Celebrating the 50th Anniversary of the first Exhibition staged by

The Society of Caddy Spoon Collectors

While tea was popular in China as long ago as the 7th century A.D. it was to take another 1000 years before it started to arrive at great expense for rich European connoisseurs. It was kept under lock and key in a box known as a Caddy, a name derived fro the Malay ‘Kati’.

Although other tea paraphernalia existed, it was not until the 1770s that a purpose made utensil was devised to transport tea from the caddy to the teapot.

This Exhibition traces the development of these beautiful and collectable objects from their introduction in the 1770s to the present day.
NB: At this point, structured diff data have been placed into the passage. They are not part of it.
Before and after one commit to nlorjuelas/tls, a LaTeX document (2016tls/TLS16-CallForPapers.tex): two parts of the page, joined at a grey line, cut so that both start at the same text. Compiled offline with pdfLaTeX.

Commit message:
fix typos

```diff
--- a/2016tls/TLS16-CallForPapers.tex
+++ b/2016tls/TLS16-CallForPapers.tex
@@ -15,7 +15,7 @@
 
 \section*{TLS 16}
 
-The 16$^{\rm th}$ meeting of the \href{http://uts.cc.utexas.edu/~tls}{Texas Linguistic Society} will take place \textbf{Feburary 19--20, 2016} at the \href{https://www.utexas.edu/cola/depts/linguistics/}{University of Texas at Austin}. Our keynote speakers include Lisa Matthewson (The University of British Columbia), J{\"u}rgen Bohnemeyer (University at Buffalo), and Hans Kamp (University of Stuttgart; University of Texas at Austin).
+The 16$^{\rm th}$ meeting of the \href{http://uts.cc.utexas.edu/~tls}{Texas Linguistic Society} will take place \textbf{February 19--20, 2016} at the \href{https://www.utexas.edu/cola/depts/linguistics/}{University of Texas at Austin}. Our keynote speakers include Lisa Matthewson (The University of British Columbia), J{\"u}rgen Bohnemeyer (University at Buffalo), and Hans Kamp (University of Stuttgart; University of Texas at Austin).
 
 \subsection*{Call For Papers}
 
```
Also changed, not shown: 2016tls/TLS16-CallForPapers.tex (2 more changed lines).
The wide range of designs and materials used will be displayed and it is intended that examples that are widely available to the collector are accompanied by some rare specimens.

The majority of the spoons shown will be made of silver – sometimes embellished with gilding, enamel, niello and plique a jour decoration. Others will be Old Sheffield Plate and other plated pieces. Examples in porcelain, gold, ivory, pottery, glass, treen, mother of pearl, tortoiseshell and other materials will also be on display.

This is a collectable field and the attractions of a spoon may be a reflection of its beauty and/or rarity. Thus a plain spoon by a Scottish provincial maker will be highly desirable.

While the majority of the spoons shown will be British, befitting our tea drinking heritage, other countries in Europe and beyond will be represented.

The evolution of styles and shape will be indicated, from the early shell bowl forms utilising Oriental influences, through designs mirroring the flatware designs and fashions of the day. Fanciful shapes, such as the Eagle’s Wing and Jockey Cap can be observed.

Famous silversmiths and craftsmen of each period, devoted time and energy to the production of these small objects. As the 20th century loomed, caddy spoon design followed the Artistic Movements of the period from Art Nouveau to Arts & Crafts and Art Deco. Famous names like Omar Ramsden, Liberty, A.E.Jones and H.G. Murphy all designed spoons in Britain, while Georg Jensen (Denmark) and David Andersen (Norway) were famed on the continent. In the U.S.A. Tiffany and Gorham produced a stream of high quality spoons.

Traditional forms of caddy spoons continued to be made and regional differences are exampled by decorative pre-Revolution spoons from Russia.

In the post-war years caddy spoons continued to attract attention from silversmiths, sometimes for commemorative purposes. Thus fine work can be observed from Stuart Devlin, Alex Styles and Gerald Benney, among others. The Society of Caddy Spoon Collectors has commissioned several spoons during the last 40 years, the most recent designed by Malcolm Appleby and enamelled by Jane Short.

Today there is ample evidence that the art of the designer-silversmith is flourishing. The fact that many of us now use tea bags and the utilitarian function of the caddy spoon has decreased, has not led to its demise. The caddy spoon remains a delightful, small expression of craftsmanship and inventiveness. Examples by contemporary silversmiths will be on view.

Research is ongoing, and some examples of attribution and re-attribution of makers since our first exhibition in 1965 will be shown.